6. Plastiliq ImageResizer
ImageResizer is an elegant, fast, and simple to use tool that allows you to batch convert and resize images (BMP, PNG, JPG, and TIFF) in a variety of different ways. They include width, height, fit, percentage, the current desktop resolution, and keeping proportions. The finished images can then be output to one of the same four input formats to the folder of your choice.
Options such as leaving smaller files alone, changing date and time attributes, overwriting existing files, and the JPG compression ratio can be configured from the Options window. Whole folders full of images can be dropped onto the window, subfolders will also be processed. Plastiliq ImageResizer can be made portable by installing and copying the folder or extracting it with Universal Extractor.
7. Picture Resizer
Picture Resizer is an interesting tool because its options are configured depending on what name you give the executable.
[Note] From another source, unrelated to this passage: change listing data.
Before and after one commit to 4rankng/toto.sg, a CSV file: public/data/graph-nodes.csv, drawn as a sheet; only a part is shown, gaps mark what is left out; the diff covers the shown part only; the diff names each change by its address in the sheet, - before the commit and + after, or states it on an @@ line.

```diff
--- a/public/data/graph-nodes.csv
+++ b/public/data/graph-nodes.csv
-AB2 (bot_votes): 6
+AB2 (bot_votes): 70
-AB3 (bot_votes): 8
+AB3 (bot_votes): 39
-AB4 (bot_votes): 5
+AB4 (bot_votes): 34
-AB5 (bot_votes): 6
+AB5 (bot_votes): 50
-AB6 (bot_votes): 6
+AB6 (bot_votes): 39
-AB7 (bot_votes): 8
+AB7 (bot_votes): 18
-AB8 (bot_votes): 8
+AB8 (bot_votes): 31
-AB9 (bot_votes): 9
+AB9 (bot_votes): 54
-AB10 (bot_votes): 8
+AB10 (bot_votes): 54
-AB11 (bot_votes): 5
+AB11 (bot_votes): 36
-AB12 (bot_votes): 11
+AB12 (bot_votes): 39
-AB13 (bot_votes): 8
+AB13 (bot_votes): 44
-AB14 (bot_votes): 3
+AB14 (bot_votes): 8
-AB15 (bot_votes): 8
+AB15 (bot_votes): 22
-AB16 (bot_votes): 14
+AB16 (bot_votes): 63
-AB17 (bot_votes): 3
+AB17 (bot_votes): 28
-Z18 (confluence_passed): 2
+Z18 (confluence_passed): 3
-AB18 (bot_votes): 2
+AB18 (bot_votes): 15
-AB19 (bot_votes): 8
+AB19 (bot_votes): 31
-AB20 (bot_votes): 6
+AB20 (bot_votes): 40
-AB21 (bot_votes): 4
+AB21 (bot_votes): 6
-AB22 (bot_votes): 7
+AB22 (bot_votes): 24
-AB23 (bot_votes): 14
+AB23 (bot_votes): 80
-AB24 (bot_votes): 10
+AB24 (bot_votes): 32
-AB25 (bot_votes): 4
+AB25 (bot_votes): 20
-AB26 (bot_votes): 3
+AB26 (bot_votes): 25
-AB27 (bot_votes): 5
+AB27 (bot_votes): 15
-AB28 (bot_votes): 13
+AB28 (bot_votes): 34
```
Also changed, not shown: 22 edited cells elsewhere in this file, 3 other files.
Go to the website, enter some options in the wizard for processing the images, and the name you need is given. Folders or image files can be dropped onto the file’s icon and they will be converted automatically. Double click the executable to show a window where you can enable a context menu entry.
There are 12 resizing methods to choose from, including crop, sides, percentage, resolution, file size, and extend canvas. As the executable is only 395KB, you can make multiple copies of it and create a number of your own presets. Drop your files onto the different icons to automatically perform different resizing tasks. Picture Resizer can only process JPG files.
Something else Picture Resizer is good at is running from the command line with an extensive number of parameters making this program useful for resizing from Command Prompt or within batch files.
8. Image Tuner
Image Tuner is a program with a nice blend of features while not being difficult to use. It also has a nice and clear user interface too. There are 17 different tasks you can perform on your images, ranging from resize, crop, flip/rotate, add watermark, and batch rename, to color adjustments and filters. As tasks are only added if you want them, you don’t have to navigate through tons of options that are not required.
After browsing for or dropping some images onto the window (folders are supported), right click in the tasks pane on the right and choose Resize. The window that appears allows for resizing by percentage, by pixel size, or by the physical size of inches/cm. Image Tuner will save the files to the original image format. If you want to output all the images to another format such as JPG, PNG, BMP, GIF, or TIF, add the Convert task to the list before clicking Process.
The way ImBatch works is very similar to Image Tuner above. You add your images or folders full of images to the program and then add a task you would like to perform on them. The major difference is ImBatch is far more advanced and has dozens of different tasks that you can apply. That also makes it a bit more complicated to use but ImBatch is relatively intuitive so shouldn’t cause too much of a problem.
After adding the images to process, click on Add Task and select Transform > Resize. Then click on the Resize task and a popout window will appear. Files can be resized by pixels, percentage, or by physical dimensions. There is an advanced menu for adding the width and height using custom parameters but most users won’t need to use it.
ImBatch will overwrite the original files unless you add another task called Save as (Add Task > Save > Save as). This popout window allows for simple or advanced renaming and the option to save all images to a specific file format such as JPG, PNG, or WebP. A potentially valuable feature is Tools menu > Image Monitor. This will periodically scan selected folders and automatically perform the selected tasks on new image files.
The free version of Fotosizer has a blend of being easy to use while including enough resizing and converting features for most people’s needs. Dozens of custom or preset resizing options are available along with nine simple effects, flip and rotate, PNG optimization, and options to keep image metadata. The output file type can be any of BMP, JPG, PNG, GIF, TIF, or WebP, or the same as the original image file.
Fotosizer can recurse into subfolders if you turn the option on. A renaming system allows for filename masks to be applied if you want to be more precise about the names of the output files. A total of six presets and ten mask patterns can be combined to include picture information, dates, and etc. Do note there is a nag window every time you start Fotosizer to register for the full version.
If you don’t like the idea of a nag window, the last version that came without one is from 2012. It still works and has a slightly easier to use interface. There will be some newer functions missing (such as WebP support) but it works fine and should be enough for most users. An archiver such as 7-Zip can extract the installer to make the program portable.